- Solar Panels
- Solar Power Systems & Kits
- Balance of System
Posted by Mr. Solar® on April 13, 2017
Although solar energy is a sustainable power source, it doesn't mean your equipment will last forever. Once installed, there are many things that can go wrong. This makes it necessary to perform some maintenance routines to make sure it is working optimally for a long time to come. Here is a look at some common issues with solar panels and what you can do in order to prolong the life of your valuable investment.
Once you have bought and finally installed your solar panel, your first concern is probably the kind of issues your system could face. This is natural since you want your investment to serve you properly for as long as possible. What are the most common issues? What parts usually break first? How do I make sure they don't break? Such could be the questions running through your mind.
Fortunately, photovoltaic modules can last a very long time. According to an analysis done in 2014 by National Renewable Energy Laboratory (NREL), photovoltaic panels made after 2000, which use monocrystalline silicon, have a yearly degradation rate of less than 0.4%. This means, your panel should have an efficiency of 92 percent after 20 years of service.

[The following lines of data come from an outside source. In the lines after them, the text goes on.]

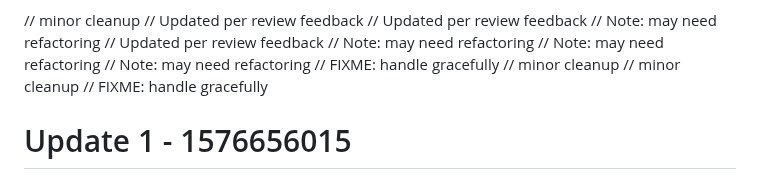
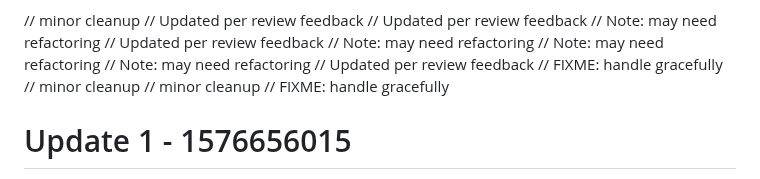
Before and after one commit to RootBugs/kwen-mobile, a Markdown page: README.md, the part around the change. Rendered like a GitHub page.

Commit message:
add comment

```diff
--- a/README.md
+++ b/README.md
@@ -61,6 +61,7 @@ Repository cleaned.
 // Note: may need refactoring
 // Note: may need refactoring
 // Note: may need refactoring
+// Updated per review feedback
 // FIXME: handle gracefully
 // minor cleanup
 // minor cleanup
```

Indeed, solar panels installed today are expected to last well beyond that at 80% efficiency.
Additionally, solar panels do not require costly maintenance. Since they are designed to work outdoors, their structure can withstand harsh weather and punishing sunlight and heat. Nevertheless, there are still some precautions to take and maintenance routines that will ensure your system works as desired during its long lifetime.
For the solar panels to produce enough power, they require full, bright sunlight. Shadow and prolonged cloudy weather are among the issues that will affect their performance. Lack of bright sunlight reduces the rate of voltage output. To ensure maximum production from the modules, install the panels on mounts angled towards the sun.
It will also be necessary to do some adjustment on a seasonal basis. This is because the sun’s inclination can change throughout the year. Besides, trees grow or people erect tall buildings that could block the sun’s rays. Always monitor these changes and make necessary adjustments to ensure your installation receives enough exposure to the sun.
Wiring problems are the most common with solar panels. It is always a good practice to examine the connections in your system on a regular basis. Check loose connections, corrosion, and oxidation of the wires as these issues could affect the performance of your renewable energy source.
For instance, loose wires become worse during very hot days and they can fail to transmit energy completely. On the other hand, corrosion increases the resistance of wires making them poor conductors of electricity. Tighten any loose connections and replace those which are already oxidized so that your installation can produce the optimum amount of energy.
Fortunately, rainfall does help in getting your solar panels clean. A lot of pollen, leaves, dust and any other loose debris are washed off during rains. However, when dirt accumulates during dry seasons, you may have to clean it. Such dirt can prevent enough sunlight from hitting the surface of the panels. This causes the power produced by your installation to reduce.
In this case, a simple act such as directing a hose pipe to the plate will clear of such dirt just like rainwater. However, some dirt and grime stick hard calling for some wiping. Solar panels are made of glass, and it is possible to clean them with water and soap. However, you cannot use an abrasive material or allow any soap residue to remain on the surface.
The residue coats the panel hindering sun rays from reaching it. On the other hand, abrasion can cause scratches that will reflect sun rays. All these reduce the efficiency of your solar system. Make sure you do not wash the panels during extremely hot days as the glass can shatter. Cracks on the plate’s surface lower its efficiency.
Inverters are among the balance of system components that will fall first. Most inverters in the market today have a useful life of fifteen to twenty years. You should keep proper installation records that can show the expected replacement time. You can hardly control their malfunction after the lapse of their useful life. Proper maintenance, though, will ensure that they serve as per the expectations.
Proper handling can lengthen the life expectancy of your photovoltaic module. Ensure it has a good frame that will protect it from breaking in case of accidental falling during installation. It should also be installed in a place free from falling objects.
About the Author: Adam Hammill - President/CEO of ALIVE SOLAR After 11 years researching alternative energy, he discovered a way of combining existing technologies to create a clean, chemical energy storage system at least twice as efficient as systems currently available. Adam's ideas, experience, and relationships have quickly caused Alive Solar to thrive in the alternative energy arena in Southern California. He earned a Bachelor of Science degree at the University of Southern California and a Master of Theology degree from the University of Aberdeen in Scotland.